Instructions to follow => Your reply should hold only the lines from the records below where "figure" occurs.

====

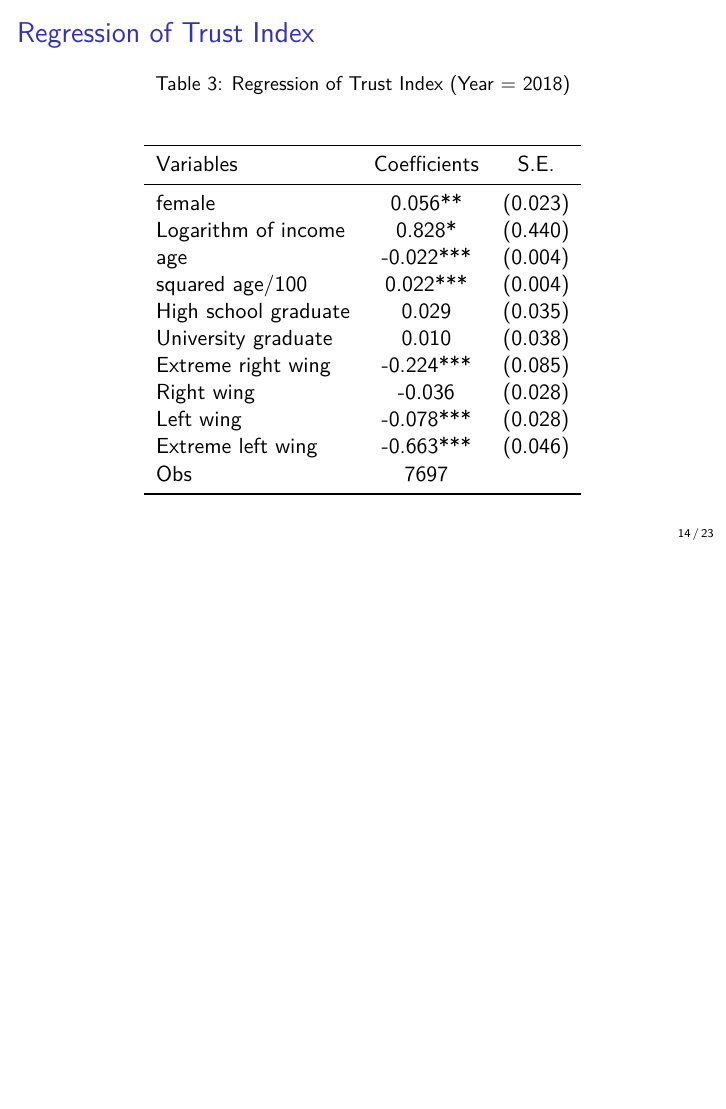
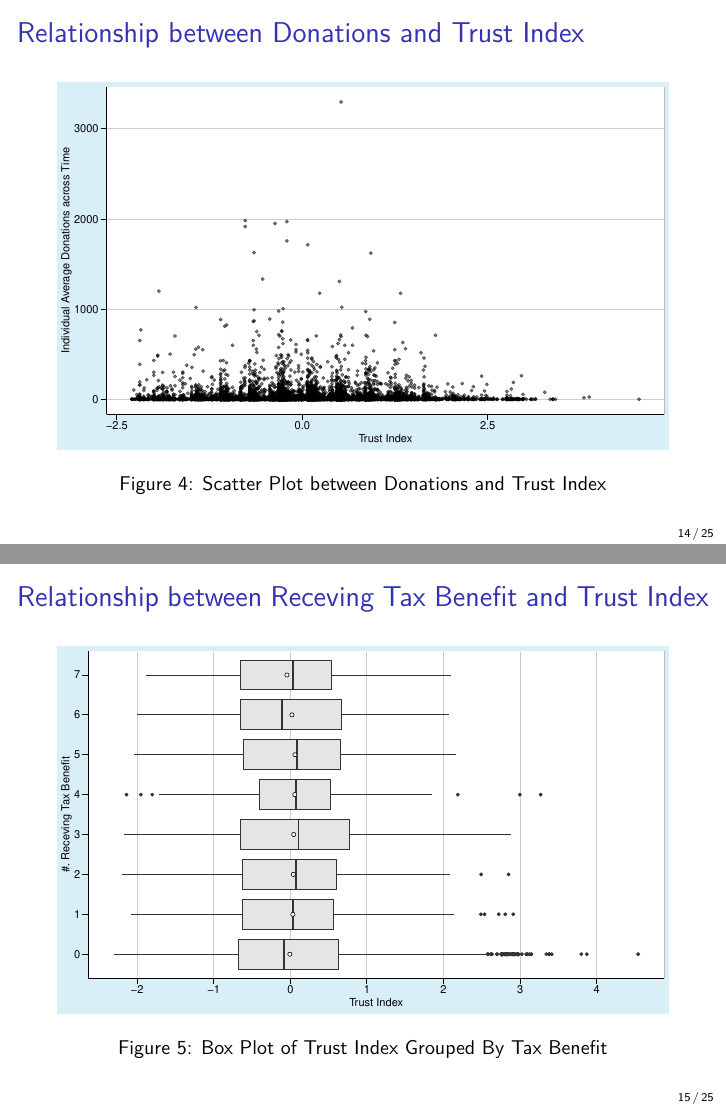
Before and after one commit to KatoPachi/NASTAB, LaTeX slides (report/slides.tex): page 14 of 23 before the commit and pages 14 and 15 of 25 after it, the two joined at a grey line, the shorter picture padded with empty space. The pictures show the PDF file report/slides.pdf that the author committed with the source.

Commit message:
Trust Indexの相関分析をRmdファイルに追加 - #46

```diff
--- a/report/slides.tex
+++ b/report/slides.tex
@@ -304,6 +304,24 @@ We use the standarized trust index with mean 0 and standard deviation 1.
 \end{figure}
 \end{frame}
 
+\begin{frame}{Relationship between Donations and Trust Index}
+\protect\hypertarget{relationship-between-donations-and-trust-index}{}
+\begin{figure}
+\centering
+\includegraphics{C:/Users/katoo/Desktop/NASTAB/report/slides_files/figure-beamer/CorrDonationsTrust-1.pdf}
+\caption{Scatter Plot between Donations and Trust Index}
+\end{figure}
+\end{frame}
+
+\begin{frame}{Relationship between Receving Tax Benefit and Trust Index}
+\protect\hypertarget{relationship-between-receving-tax-benefit-and-trust-index}{}
+\begin{figure}
+\centering
+\includegraphics{C:/Users/katoo/Desktop/NASTAB/report/slides_files/figure-beamer/CorrTaxBenefitTrust-1.pdf}
+\caption{Box Plot of Trust Index Grouped By Tax Benefit}
+\end{figure}
+\end{frame}
+
 \begin{frame}{Regression of Trust Index}
 \protect\hypertarget{regression-of-trust-index}{}
 \begin{table}
```
Also changed, not shown: report/slides.pdf, report/slides_files/figure-beamer/CorrDonationsTrust-1.pdf (added), report/slides_files/figure-beamer/CorrTaxBenefitTrust-1.pdf (added), report/slides_files/figure-beamer/PlotPredictedElast-1.pdf, report/slides_files/figure-beamer/SummaryOutcome-1.pdf, report/slides_files/figure-beamer/SummaryPriceChange-1.pdf, report/slides_files/figure-beamer/TrustIndex-1.pdf, 1 other file.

====

Exercise result =>
 \end{figure}
+\begin{figure}
+\includegraphics{C:/Users/katoo/Desktop/NASTAB/report/slides_files/figure-beamer/CorrDonationsTrust-1.pdf}
+\end{figure}
+\begin{figure}
+\includegraphics{C:/Users/katoo/Desktop/NASTAB/report/slides_files/figure-beamer/CorrTaxBenefitTrust-1.pdf}
+\end{figure}
Also changed, not shown: report/slides.pdf, report/slides_files/figure-beamer/CorrDonationsTrust-1.pdf (added), report/slides_files/figure-beamer/CorrTaxBenefitTrust-1.pdf (added), report/slides_files/figure-beamer/PlotPredictedElast-1.pdf, report/slides_files/figure-beamer/SummaryOutcome-1.pdf, report/slides_files/figure-beamer/SummaryPriceChange-1.pdf, report/slides_files/figure-beamer/TrustIndex-1.pdf, 1 other file.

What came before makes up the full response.